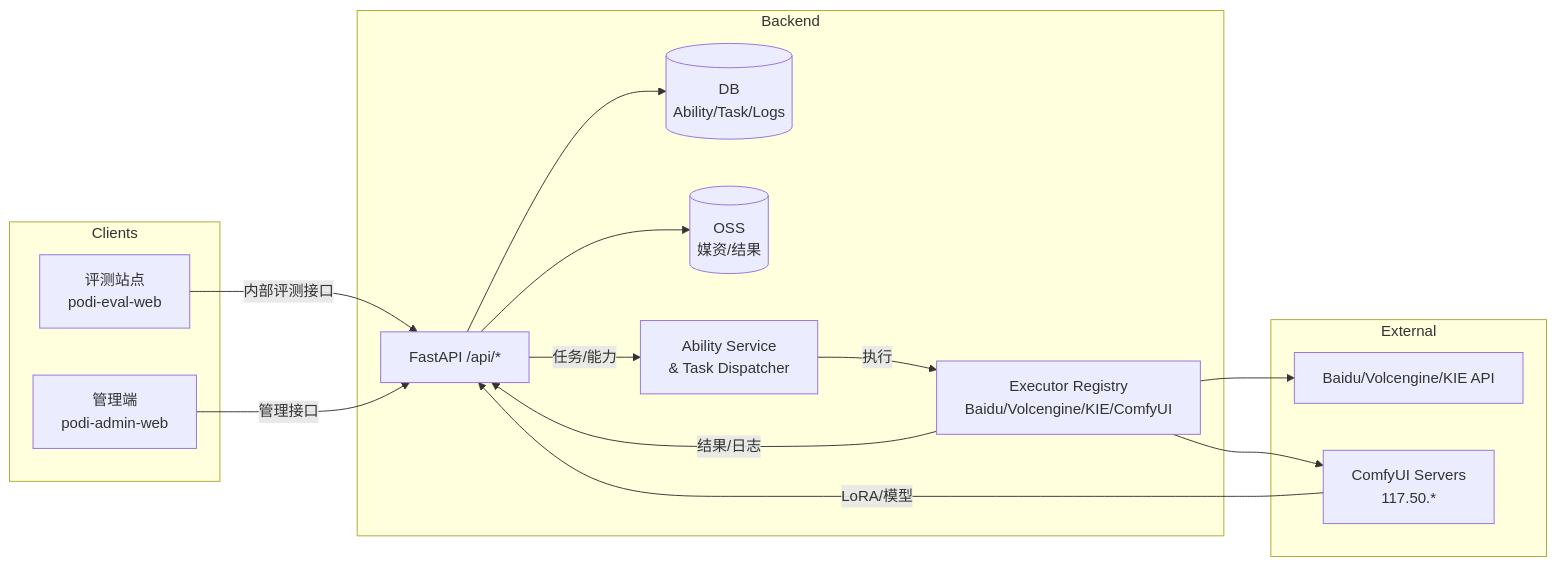
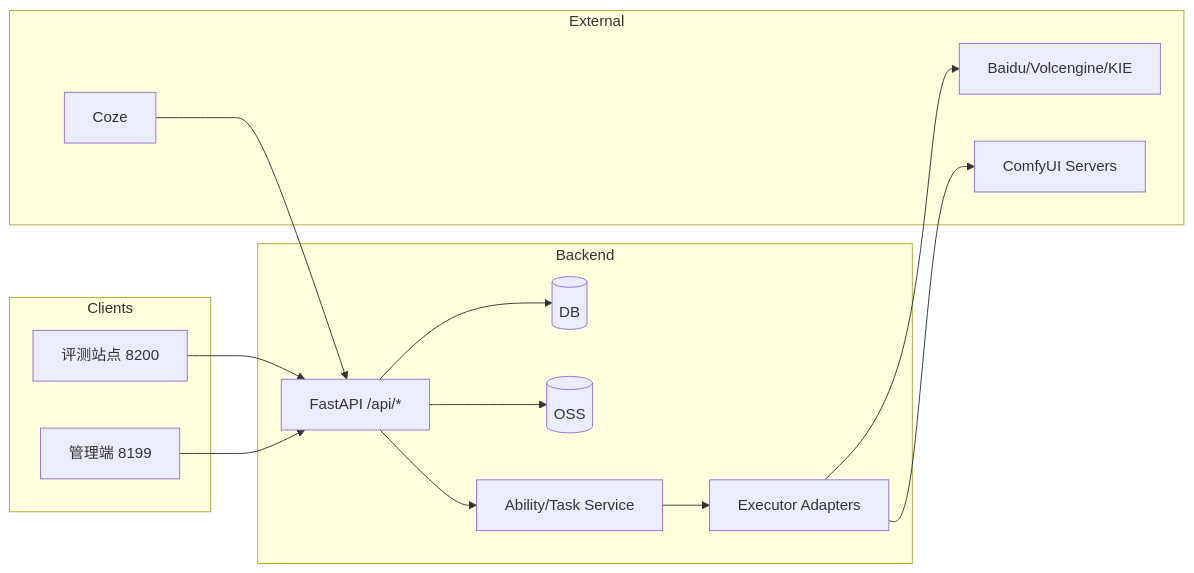
Before and after one commit to zhangx1234994/POD_AI: the diagram in docs/architecture.md, drawn with Mermaid. The commit also changed other lines of this file and 1 other file, not shown here.

Commit message:
docs: refresh architecture overview

````diff
--- a/docs/architecture.md
+++ b/docs/architecture.md
@@ -26,29 +3,27 @@
 ```mermaid
 flowchart LR
     subgraph Clients
-        A[评测站点\npodi-eval-web]
-        B[管理端\npodi-admin-web]
+        A[评测站点 8200]
+        B[管理端 8199]
     end
     subgraph Backend
         C[FastAPI /api/*]
-        D[(DB\nAbility/Task/Logs)]
-        E[(OSS\n媒资/结果)]
-        F[Ability Service\n& Task Dispatcher]
-        G[Executor Registry\nBaidu/Volcengine/KIE/ComfyUI]
+        D[(DB)]
+        E[(OSS)]
+        F[Ability/Task Service]
+        G[Executor Adapters]
     end
     subgraph External
-        H[Baidu/Volcengine/KIE API]
-        I[ComfyUI Servers\n117.50.*]
+        H[Coze]
+        I[Baidu/Volcengine/KIE]
+        J[ComfyUI Servers]
     end
 
-    A -->|内部评测接口| C
-    B -->|管理接口| C
+    A --> C
+    B --> C
     C --> D
     C --> E
-    C -->|任务/能力| F
-    F -->|执行| G
-    G --> H
-    G --> I
-    G -->|结果/日志| C
-    I -->|LoRA/模型| C
+    C --> F --> G --> I
+    G --> J
+    H --> C
 ```
````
========================================
Prompt:
Give back the whole listing exactly as written. Do not include any picture.

Exercise solution:
Before and after one commit to zhangx1234994/POD_AI: the diagram in docs/architecture.md, drawn with Mermaid. The commit also changed other lines of this file and 1 other file, not shown here.

Commit message:
docs: refresh architecture overview

````diff
--- a/docs/architecture.md
+++ b/docs/architecture.md
@@ -26,29 +3,27 @@
 ```mermaid
 flowchart LR
     subgraph Clients
-        A[评测站点\npodi-eval-web]
-        B[管理端\npodi-admin-web]
+        A[评测站点 8200]
+        B[管理端 8199]
     end
     subgraph Backend
         C[FastAPI /api/*]
-        D[(DB\nAbility/Task/Logs)]
-        E[(OSS\n媒资/结果)]
-        F[Ability Service\n& Task Dispatcher]
-        G[Executor Registry\nBaidu/Volcengine/KIE/ComfyUI]
+        D[(DB)]
+        E[(OSS)]
+        F[Ability/Task Service]
+        G[Executor Adapters]
     end
     subgraph External
-        H[Baidu/Volcengine/KIE API]
-        I[ComfyUI Servers\n117.50.*]
+        H[Coze]
+        I[Baidu/Volcengine/KIE]
+        J[ComfyUI Servers]
     end
 
-    A -->|内部评测接口| C
-    B -->|管理接口| C
+    A --> C
+    B --> C
     C --> D
     C --> E
-    C -->|任务/能力| F
-    F -->|执行| G
-    G --> H
-    G --> I
-    G -->|结果/日志| C
-    I -->|LoRA/模型| C
+    C --> F --> G --> I
+    G --> J
+    H --> C
 ```
````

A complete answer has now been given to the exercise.